(Task brief) The entries below are to be copied exactly, with every picture left out.
──────── Supplied entries ────────
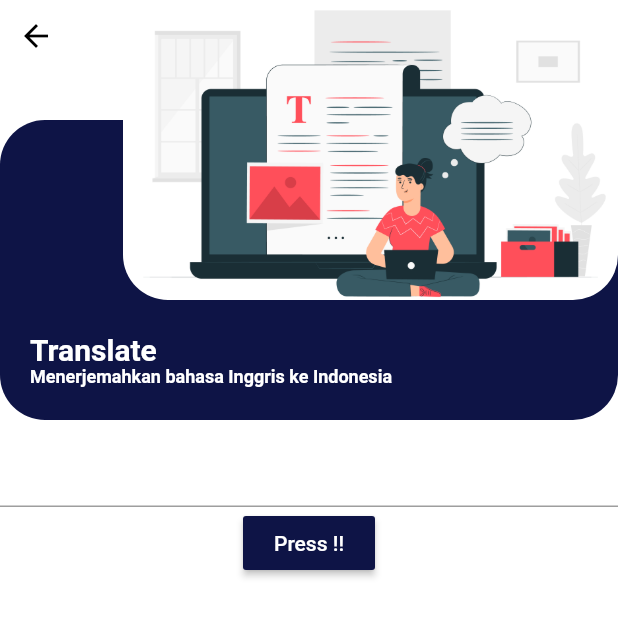
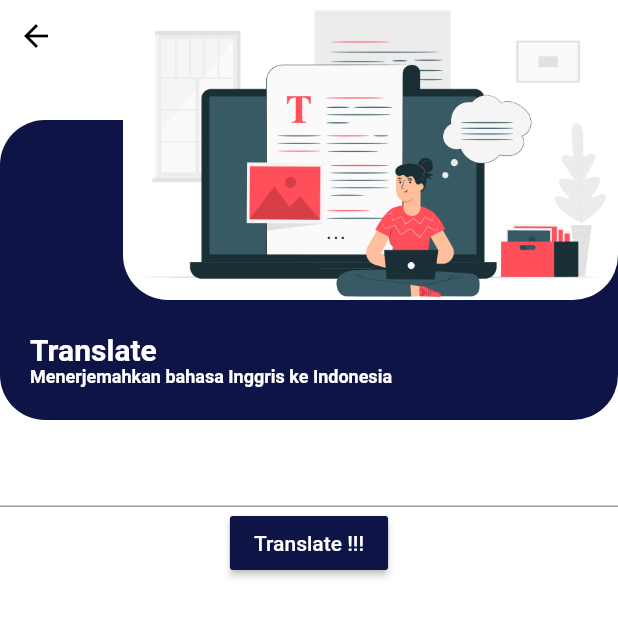
Before and after one commit to kartinipatmayanti/e-tutor, a Flutter app: the KosaKata screen opened directly, on a phone screen of 412 x 824 dp, the top half of it. Run offline on Flutter 3.47's test engine with Material 2 defaults, Android fonts, the phone set to English and light mode, and no system bars; missing offline and left inert: translator.

Commit message:
progress 3.1

```diff
--- a/lib/page/kosakata_page.dart
+++ b/lib/page/kosakata_page.dart
@@ -116,7 +116,7 @@ void trans()
               ),
               RaisedButton(
             color: Color(0xff0e1446),
-            child: Text("Press !!",
+            child: Text("Translate !!!",
             style: TextStyle(color: Colors.white ),),            //on press to translate the language using function
             onPressed: ()
             {
--- a/lib/page/main_page.dart
+++ b/lib/page/main_page.dart
@@ -72,7 +72,7 @@ class _MainPageState extends State<MainPage> {
                         ),
                         SizedBox(height: 10),
                         Text(
-                          "Kosa Kata E-Tutor",
+                          "Translate E-Tutor",
                           style: TextStyle(
                               fontSize: 14, fontWeight: FontWeight.bold),
                         ),
--- a/lib/ref/main.dart
+++ b/lib/ref/main.dart
@@ -38,13 +38,23 @@ void trans()
           });
           print(out);
       });
+
+       translator.translate(lang.text, to: 'en')   //translating to hi = hindi
+      .then((output)
+      {
+          setState(() {
+           //out = output;                          //placing the translated text to the String to be used
+            out = output.text;                          //placing the translated text to the String to be used
+          });
+          print(out);
+      });
   }
 
   @override
   Widget build(BuildContext context) {
     return Scaffold(
       appBar: AppBar(
-        title: Text("Translate !!"),
+        title: Text("Translate"),
       ),
       body: Container(
         child: Center(
@@ -55,7 +65,7 @@ void trans()
               ),
               RaisedButton(
             color: Color(0xff0e1446),
-            child: Text("Press !!",
+            child: Text("Press",
             style: TextStyle(color: Colors.white ),),            //on press to translate the language using function
             onPressed: ()
             {
```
────────
(Exercise answer)
Before and after one commit to kartinipatmayanti/e-tutor, a Flutter app: the KosaKata screen opened directly, on a phone screen of 412 x 824 dp, the top half of it. Run offline on Flutter 3.47's test engine with Material 2 defaults, Android fonts, the phone set to English and light mode, and no system bars; missing offline and left inert: translator.

Commit message:
progress 3.1

```diff
--- a/lib/page/kosakata_page.dart
+++ b/lib/page/kosakata_page.dart
@@ -116,7 +116,7 @@ void trans()
               ),
               RaisedButton(
             color: Color(0xff0e1446),
-            child: Text("Press !!",
+            child: Text("Translate !!!",
             style: TextStyle(color: Colors.white ),),            //on press to translate the language using function
             onPressed: ()
             {
--- a/lib/page/main_page.dart
+++ b/lib/page/main_page.dart
@@ -72,7 +72,7 @@ class _MainPageState extends State<MainPage> {
                         ),
                         SizedBox(height: 10),
                         Text(
-                          "Kosa Kata E-Tutor",
+                          "Translate E-Tutor",
                           style: TextStyle(
                               fontSize: 14, fontWeight: FontWeight.bold),
                         ),
--- a/lib/ref/main.dart
+++ b/lib/ref/main.dart
@@ -38,13 +38,23 @@ void trans()
           });
           print(out);
       });
+
+       translator.translate(lang.text, to: 'en')   //translating to hi = hindi
+      .then((output)
+      {
+          setState(() {
+           //out = output;                          //placing the translated text to the String to be used
+            out = output.text;                          //placing the translated text to the String to be used
+          });
+          print(out);
+      });
   }
 
   @override
   Widget build(BuildContext context) {
     return Scaffold(
       appBar: AppBar(
-        title: Text("Translate !!"),
+        title: Text("Translate"),
       ),
       body: Container(
         child: Center(
@@ -55,7 +65,7 @@ void trans()
               ),
               RaisedButton(
             color: Color(0xff0e1446),
-            child: Text("Press !!",
+            child: Text("Press",
             style: TextStyle(color: Colors.white ),),            //on press to translate the language using function
             onPressed: ()
             {
```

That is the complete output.